Start of MATERIAL PROVIDED
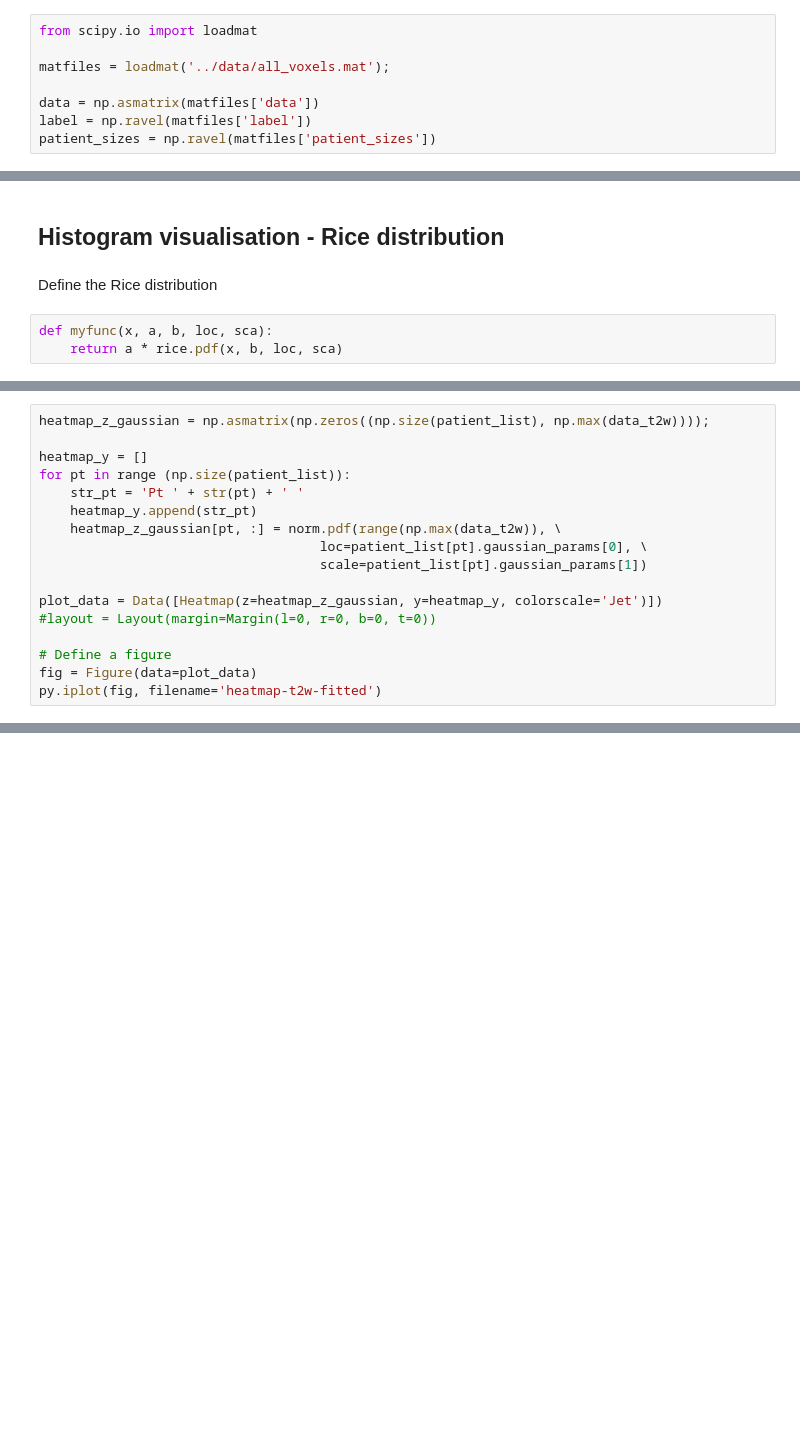
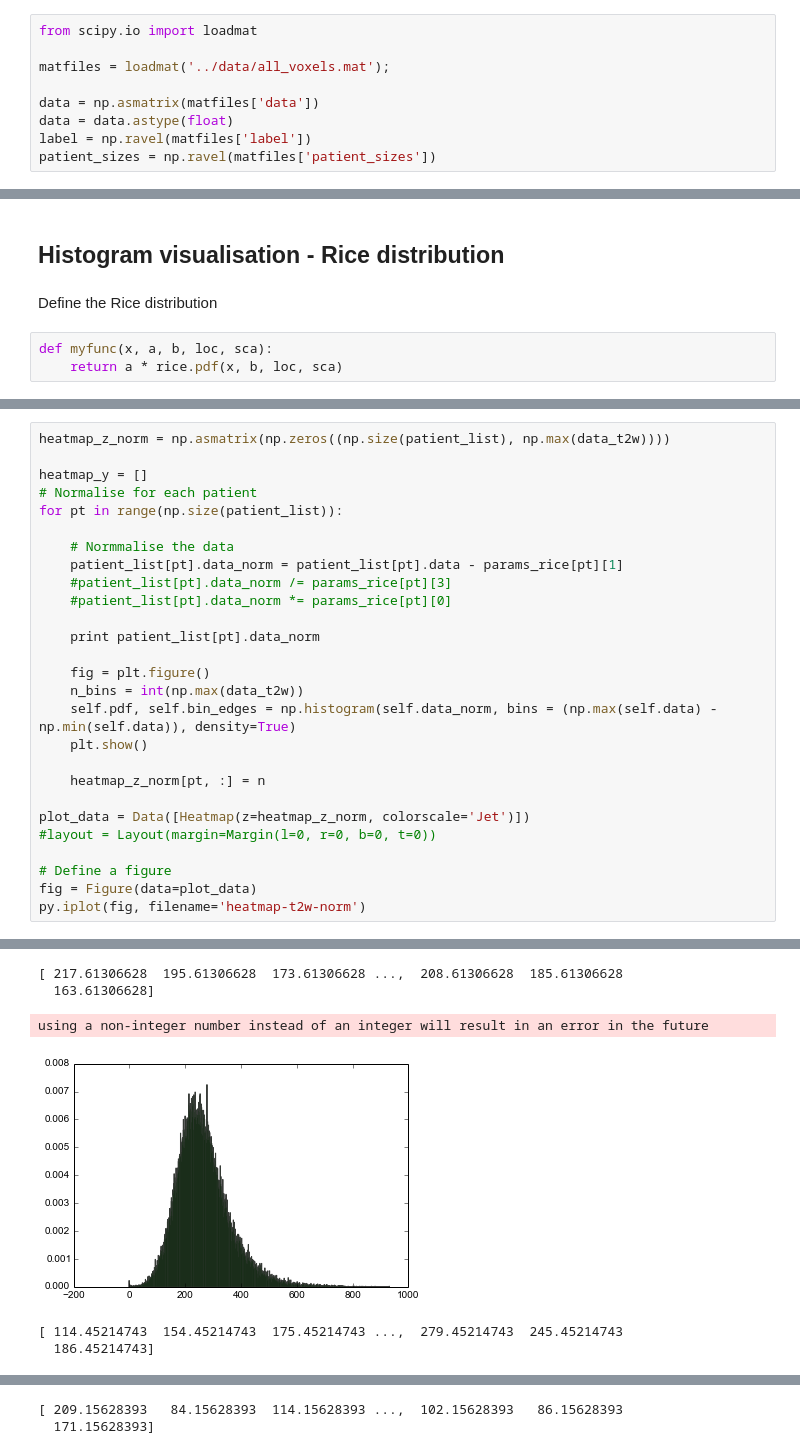
Before and after one commit to massich/embc2015-exp, a Jupyter notebook: src/experiment-t2w.ipynb, the cells around one changed output, grey strips where cells are left out. Cells and saved outputs as stored; diff of their text form; blank space fills up the shorter version.

```diff
--- a/src/experiment-t2w.ipynb
+++ b/src/experiment-t2w.ipynb
@@ -26,6 +24,7 @@ from scipy.io import loadmat
 matfiles = loadmat('../data/all_voxels.mat');
 
 data = np.asmatrix(matfiles['data'])
+data = data.astype(float)
 label = np.ravel(matfiles['label'])
 patient_sizes = np.ravel(matfiles['patient_sizes'])
 # %% [markdown]
@@ -172,18 +201,28 @@ We can observed the same data by fitting a Normal distribution.
 # %%
-heatmap_z_gaussian = np.asmatrix(np.zeros((np.size(patient_list), np.max(data_t2w))));
+heatmap_z_norm = np.asmatrix(np.zeros((np.size(patient_list), np.max(data_t2w))))
 
 heatmap_y = []
-for pt in range (np.size(patient_list)):
-    str_pt = 'Pt ' + str(pt) + ' '
-    heatmap_y.append(str_pt)
-    heatmap_z_gaussian[pt, :] = norm.pdf(range(np.max(data_t2w)), \
-                                    loc=patient_list[pt].gaussian_params[0], \
-                                    scale=patient_list[pt].gaussian_params[1])
+# Normalise for each patient
+for pt in range(np.size(patient_list)):
 
-plot_data = Data([Heatmap(z=heatmap_z_gaussian, y=heatmap_y, colorscale='Jet')])
+    # Normmalise the data
+    patient_list[pt].data_norm = patient_list[pt].data - params_rice[pt][1]
+    #patient_list[pt].data_norm /= params_rice[pt][3]
+    #patient_list[pt].data_norm *= params_rice[pt][0]
+
+    print patient_list[pt].data_norm
+
+    fig = plt.figure()
+    n_bins = int(np.max(data_t2w))
+    self.pdf, self.bin_edges = np.histogram(self.data_norm, bins = (np.max(self.data) - np.min(self.data)), density=True)
+    plt.show()
+
+    heatmap_z_norm[pt, :] = n
+
+plot_data = Data([Heatmap(z=heatmap_z_norm, colorscale='Jet')])
 #layout = Layout(margin=Margin(l=0, r=0, b=0, t=0))
 
 # Define a figure
 fig = Figure(data=plot_data)
-py.iplot(fig, filename='heatmap-t2w-fitted')
+py.iplot(fig, filename='heatmap-t2w-norm')
 # %% [output]
@@ -190,0 +229,6 @@ py.iplot(fig, filename='heatmap-t2w-fitted')
+[ 217.61306628  195.61306628  173.61306628 ...,  208.61306628  185.61306628
+  163.61306628]
+using a non-integer number instead of an integer will result in an error in the future
+[figure, added]
+[ 114.45214743  154.45214743  175.45214743 ...,  279.45214743  245.45214743
+  186.45214743]
@@ -190,0 +236,2 @@ py.iplot(fig, filename='heatmap-t2w-fitted')
+[ 209.15628393   84.15628393  114.15628393 ...,  102.15628393   86.15628393
+  171.15628393]
```
Also changed, not shown: parts of 14 cells of this notebook.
End of MATERIAL PROVIDED
PROBLEM REQUIREMENTS ▸ Write the data above out again exactly, every line of it, and exclude the pictures.

ANSWER FOR THIS EXERCISE ▸
Before and after one commit to massich/embc2015-exp, a Jupyter notebook: src/experiment-t2w.ipynb, the cells around one changed output, grey strips where cells are left out. Cells and saved outputs as stored; diff of their text form; blank space fills up the shorter version.

```diff
--- a/src/experiment-t2w.ipynb
+++ b/src/experiment-t2w.ipynb
@@ -26,6 +24,7 @@ from scipy.io import loadmat
 matfiles = loadmat('../data/all_voxels.mat');
 
 data = np.asmatrix(matfiles['data'])
+data = data.astype(float)
 label = np.ravel(matfiles['label'])
 patient_sizes = np.ravel(matfiles['patient_sizes'])
 # %% [markdown]
@@ -172,18 +201,28 @@ We can observed the same data by fitting a Normal distribution.
 # %%
-heatmap_z_gaussian = np.asmatrix(np.zeros((np.size(patient_list), np.max(data_t2w))));
+heatmap_z_norm = np.asmatrix(np.zeros((np.size(patient_list), np.max(data_t2w))))
 
 heatmap_y = []
-for pt in range (np.size(patient_list)):
-    str_pt = 'Pt ' + str(pt) + ' '
-    heatmap_y.append(str_pt)
-    heatmap_z_gaussian[pt, :] = norm.pdf(range(np.max(data_t2w)), \
-                                    loc=patient_list[pt].gaussian_params[0], \
-                                    scale=patient_list[pt].gaussian_params[1])
+# Normalise for each patient
+for pt in range(np.size(patient_list)):
 
-plot_data = Data([Heatmap(z=heatmap_z_gaussian, y=heatmap_y, colorscale='Jet')])
+    # Normmalise the data
+    patient_list[pt].data_norm = patient_list[pt].data - params_rice[pt][1]
+    #patient_list[pt].data_norm /= params_rice[pt][3]
+    #patient_list[pt].data_norm *= params_rice[pt][0]
+
+    print patient_list[pt].data_norm
+
+    fig = plt.figure()
+    n_bins = int(np.max(data_t2w))
+    self.pdf, self.bin_edges = np.histogram(self.data_norm, bins = (np.max(self.data) - np.min(self.data)), density=True)
+    plt.show()
+
+    heatmap_z_norm[pt, :] = n
+
+plot_data = Data([Heatmap(z=heatmap_z_norm, colorscale='Jet')])
 #layout = Layout(margin=Margin(l=0, r=0, b=0, t=0))
 
 # Define a figure
 fig = Figure(data=plot_data)
-py.iplot(fig, filename='heatmap-t2w-fitted')
+py.iplot(fig, filename='heatmap-t2w-norm')
 # %% [output]
@@ -190,0 +229,6 @@ py.iplot(fig, filename='heatmap-t2w-fitted')
+[ 217.61306628  195.61306628  173.61306628 ...,  208.61306628  185.61306628
+  163.61306628]
+using a non-integer number instead of an integer will result in an error in the future
+[figure, added]
+[ 114.45214743  154.45214743  175.45214743 ...,  279.45214743  245.45214743
+  186.45214743]
@@ -190,0 +236,2 @@ py.iplot(fig, filename='heatmap-t2w-fitted')
+[ 209.15628393   84.15628393  114.15628393 ...,  102.15628393   86.15628393
+  171.15628393]
```
Also changed, not shown: parts of 14 cells of this notebook.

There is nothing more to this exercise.